  6. It is critical that – just as in any business enterprise – you control costs particularly from frequent trading which eats into profits.

    As Warren Buffet says: “The Stock Market is designed to transfer money from the Active to the Patient.”

  7. It is critical that you have a clear and well thought out investment process to guide you in your investment choices. Past performance is such a poor indicator of future performance that selecting investments largely on this basis is a recipe for a poor outcome.

As Warren Buffet says: “The dumbest reason in the world to buy a stock is because it’s going up.”

Click here to test if Warren Buffett’s seven investment principles are being implemented in your portfolio.

John Bogle

John Clifton “Jack” Bogle is the founder and retired CEO of The Vanguard Group, the world’s largest mutual fund company. He is known for his 1999 book Common Sense on Mutual Funds: New Imperatives for the Intelligent Investor, which became a bestseller and is considered a classic.

At the Investment Fitness Club all our programmes and processes are designed and built for you in line with John Bogle’s ten investment commandments.
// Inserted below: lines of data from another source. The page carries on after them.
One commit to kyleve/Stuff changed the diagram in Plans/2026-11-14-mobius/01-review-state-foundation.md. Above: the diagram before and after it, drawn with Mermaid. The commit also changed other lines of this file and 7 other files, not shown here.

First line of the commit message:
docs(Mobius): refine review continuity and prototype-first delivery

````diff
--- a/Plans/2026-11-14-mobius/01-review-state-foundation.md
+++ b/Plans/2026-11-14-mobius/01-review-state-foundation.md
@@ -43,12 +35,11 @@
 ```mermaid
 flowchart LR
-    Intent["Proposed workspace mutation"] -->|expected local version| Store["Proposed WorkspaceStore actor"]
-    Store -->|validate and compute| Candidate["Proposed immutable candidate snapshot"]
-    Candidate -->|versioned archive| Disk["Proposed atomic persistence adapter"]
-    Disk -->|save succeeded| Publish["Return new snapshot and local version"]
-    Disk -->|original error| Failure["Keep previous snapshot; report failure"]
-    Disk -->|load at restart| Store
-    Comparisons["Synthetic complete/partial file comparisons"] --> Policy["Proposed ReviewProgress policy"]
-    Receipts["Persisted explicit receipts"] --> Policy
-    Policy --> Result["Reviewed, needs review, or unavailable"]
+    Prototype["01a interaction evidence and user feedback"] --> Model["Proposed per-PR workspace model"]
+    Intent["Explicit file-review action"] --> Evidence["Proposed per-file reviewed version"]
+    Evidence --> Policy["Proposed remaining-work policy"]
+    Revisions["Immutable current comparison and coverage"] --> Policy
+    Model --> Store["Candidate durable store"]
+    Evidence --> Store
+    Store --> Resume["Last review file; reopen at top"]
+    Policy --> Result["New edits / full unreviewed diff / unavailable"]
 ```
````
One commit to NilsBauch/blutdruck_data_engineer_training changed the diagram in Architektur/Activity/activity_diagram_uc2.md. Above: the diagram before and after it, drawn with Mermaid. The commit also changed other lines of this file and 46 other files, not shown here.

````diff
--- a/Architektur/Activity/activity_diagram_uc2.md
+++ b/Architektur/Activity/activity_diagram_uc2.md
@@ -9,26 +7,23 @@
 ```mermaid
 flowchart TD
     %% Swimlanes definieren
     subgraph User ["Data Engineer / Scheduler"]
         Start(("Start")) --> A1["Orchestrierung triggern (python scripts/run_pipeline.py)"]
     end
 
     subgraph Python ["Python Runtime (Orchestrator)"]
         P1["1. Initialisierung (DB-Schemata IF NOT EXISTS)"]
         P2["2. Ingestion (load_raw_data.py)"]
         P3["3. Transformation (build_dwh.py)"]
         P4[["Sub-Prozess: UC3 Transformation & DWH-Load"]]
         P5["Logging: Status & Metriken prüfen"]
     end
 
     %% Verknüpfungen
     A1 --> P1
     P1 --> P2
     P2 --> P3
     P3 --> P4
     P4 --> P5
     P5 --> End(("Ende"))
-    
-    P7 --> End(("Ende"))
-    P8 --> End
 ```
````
  1. Remember reversion to the mean. Selecting your fund from yesterday’s winners is fraught with peril. Over the long run, reversion to the market average is inevitable.
  2. Time is your friend. Start early, stick to a plan and ignore the chatter of the day. Let the miracle of compound interest work for you.
  3. Buy right and hold tight. Once you set your asset allocation, ignore moves in the market. Stick to the plan.
  4. Have realistic expectations. Rates of return in the coming decade are likely to be lower than the last. A seven per cent annual return before costs and inflation for stocks and a 2.5 per cent return for bonds before costs and inflation is reasonable.
  5. Forget the needle, buy the haystack. Don’t waste time buying individual stocks or stock funds. Cut your risk by purchasing broad-based index or exchange-traded funds.
  6. Minimise the “croupier’s” take. Minimise fees by investing in low-cost, low turnover funds. This increases your return.
  7. There’s no escaping risk. There’s no wealth without risk. If you don’t save, you’ll end up with nothing. And if you don’t invest for your retirement, your savings will be depleted by inflation.
  8. Don’t fight the last war. What worked in the past is no predictor of what will work in future. The past is not prologue.
  9. The hedgehog beats the fox. Foxes are sly and represent financial institutions that sell complicated products and charge high fees for advice. A hedgehog does one thing when threatened — he curls up into a spiny ball. Simple, but effective, like an index fund.
  10. Stay the course. The secret to successful investing isn’t forecasting or good stock or fund-picking. It is about making a plan, sticking to it, eliminating unnecessary risks, and keeping your costs low.

Click here to test if  you are following John Bogle’s ten investment commandments.